Tuesday, November 10, 2009

Interns and Architecting

We’re taking on an intern. This has worked well in the past, with both Wojtek and Roe being a huge help in the office and learning enough to move on in their chosen spheres. In fact, Wojtek went straight from us to being Administrator at Paines Plough. I think internships have to work in this way, as a genuine exchange, and they have to be a fixed term, allowing that exchange to happen. Otherwise it just turns into slave labour. We put something to this effect in the job ad. So I was a bit surprised on the morning of the interviews to get a very angry email from the first interviewee, saying that he wouldn’t be coming because he felt that unpaid work was morally unacceptable. He’s entitled to his opinion, of course – but I can’t really see why, under the circumstances, he applied for the job at all… Anyway, it puts me on my guard for the rest of the day, and I make sure that all the other interviewees are fully on board for the exchange, and that I am clear what they want to get from it.
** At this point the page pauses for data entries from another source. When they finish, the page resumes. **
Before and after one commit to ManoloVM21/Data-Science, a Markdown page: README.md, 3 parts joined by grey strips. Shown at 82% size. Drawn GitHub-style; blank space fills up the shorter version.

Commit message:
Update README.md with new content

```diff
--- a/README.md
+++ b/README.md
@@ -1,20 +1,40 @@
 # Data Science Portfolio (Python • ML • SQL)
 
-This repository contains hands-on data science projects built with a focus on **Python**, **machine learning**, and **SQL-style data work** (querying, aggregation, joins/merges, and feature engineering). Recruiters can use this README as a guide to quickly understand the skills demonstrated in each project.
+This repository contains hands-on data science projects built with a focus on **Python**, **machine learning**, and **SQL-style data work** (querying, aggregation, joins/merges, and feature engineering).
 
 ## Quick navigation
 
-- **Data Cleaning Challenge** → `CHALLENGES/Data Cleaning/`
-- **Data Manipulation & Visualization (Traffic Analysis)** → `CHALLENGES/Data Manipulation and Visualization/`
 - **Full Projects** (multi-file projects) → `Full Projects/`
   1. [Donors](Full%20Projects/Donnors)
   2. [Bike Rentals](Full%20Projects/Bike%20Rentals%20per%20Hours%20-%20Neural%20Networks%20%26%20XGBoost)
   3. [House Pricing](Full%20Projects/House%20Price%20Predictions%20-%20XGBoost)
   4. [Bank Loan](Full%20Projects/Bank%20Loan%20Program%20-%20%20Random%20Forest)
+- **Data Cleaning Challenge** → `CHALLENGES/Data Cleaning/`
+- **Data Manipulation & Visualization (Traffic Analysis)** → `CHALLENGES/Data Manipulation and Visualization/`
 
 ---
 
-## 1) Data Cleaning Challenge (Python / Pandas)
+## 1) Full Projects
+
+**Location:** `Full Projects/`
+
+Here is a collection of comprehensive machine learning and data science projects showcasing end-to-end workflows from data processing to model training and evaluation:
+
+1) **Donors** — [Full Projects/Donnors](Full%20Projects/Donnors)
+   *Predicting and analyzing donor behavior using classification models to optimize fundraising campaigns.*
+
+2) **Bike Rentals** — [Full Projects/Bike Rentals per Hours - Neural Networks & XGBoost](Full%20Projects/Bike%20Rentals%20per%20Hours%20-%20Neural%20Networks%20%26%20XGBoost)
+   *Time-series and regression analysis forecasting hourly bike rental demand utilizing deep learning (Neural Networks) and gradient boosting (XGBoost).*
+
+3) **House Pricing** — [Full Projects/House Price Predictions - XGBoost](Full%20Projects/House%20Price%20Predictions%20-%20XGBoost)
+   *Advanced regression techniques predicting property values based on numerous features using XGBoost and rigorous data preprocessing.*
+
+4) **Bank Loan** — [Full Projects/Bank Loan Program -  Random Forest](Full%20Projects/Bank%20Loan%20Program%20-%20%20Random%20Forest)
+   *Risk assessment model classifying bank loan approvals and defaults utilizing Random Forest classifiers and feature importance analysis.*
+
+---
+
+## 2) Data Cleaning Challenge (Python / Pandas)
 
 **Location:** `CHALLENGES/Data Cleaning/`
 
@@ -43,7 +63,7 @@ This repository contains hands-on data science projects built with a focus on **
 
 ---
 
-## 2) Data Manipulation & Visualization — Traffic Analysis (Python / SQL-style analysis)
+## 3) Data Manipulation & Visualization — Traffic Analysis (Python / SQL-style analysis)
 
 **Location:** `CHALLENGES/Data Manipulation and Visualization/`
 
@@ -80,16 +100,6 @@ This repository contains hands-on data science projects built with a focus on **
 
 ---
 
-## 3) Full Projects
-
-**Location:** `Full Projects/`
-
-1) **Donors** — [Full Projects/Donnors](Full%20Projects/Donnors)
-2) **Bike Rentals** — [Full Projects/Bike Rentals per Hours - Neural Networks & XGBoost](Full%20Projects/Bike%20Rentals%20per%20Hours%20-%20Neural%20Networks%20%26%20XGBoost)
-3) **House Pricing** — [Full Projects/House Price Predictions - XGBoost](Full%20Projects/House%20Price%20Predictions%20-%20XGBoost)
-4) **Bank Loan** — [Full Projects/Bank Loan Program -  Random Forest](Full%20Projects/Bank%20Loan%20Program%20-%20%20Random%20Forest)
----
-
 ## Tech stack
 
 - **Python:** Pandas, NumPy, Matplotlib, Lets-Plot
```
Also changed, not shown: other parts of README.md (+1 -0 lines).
I end up offering the internship to a young woman from Sweden, called Annika Magnberg. Annika did a dance training in Gothenburg, and is aware of Teater Eksem. She’s also got a band here, and has done lots of PR and the like. But, most important, she’s passionate about theatre and intercultural dialogue. And has the right sort of energy to be around our office for a few months. Good luck and welcome to her! She may well be writing the odd posting on this blog too.

Long and creative discussion with Gabrielle from Polygon. We’re both very pleased with the work we were able to do together on Origins, and want to continue the association. Some very interesting ideas about keeping Origins moving until the next festival through the education work, and for ways of building on the education aspects of the Trilogy. We’re thinking about linking workshops in China and the UK, so that the interculturalism becomes a direct part of the education work too.

I went to see Architecting at the Pit on Friday. It’s a piece about America’s failures to rebuild itself, after the Civil War and after Hurricane Katrina. The main resource it exploits for this is Gone With the Wind, both film, novel and cult – and it’s all done with wit and intelligence. So this is, in many ways, just the sort of theatre that excites me. But I wasn’t moved. The intellectual side took over so much that there wasn’t a real human engagement with the characters, and many of them weren’t very well acted either. There was a lot of engagement with technical possibilities too – but these also weren’t very elegantly done. Ideas alone aren’t enough – you’ve got to pull them off as well.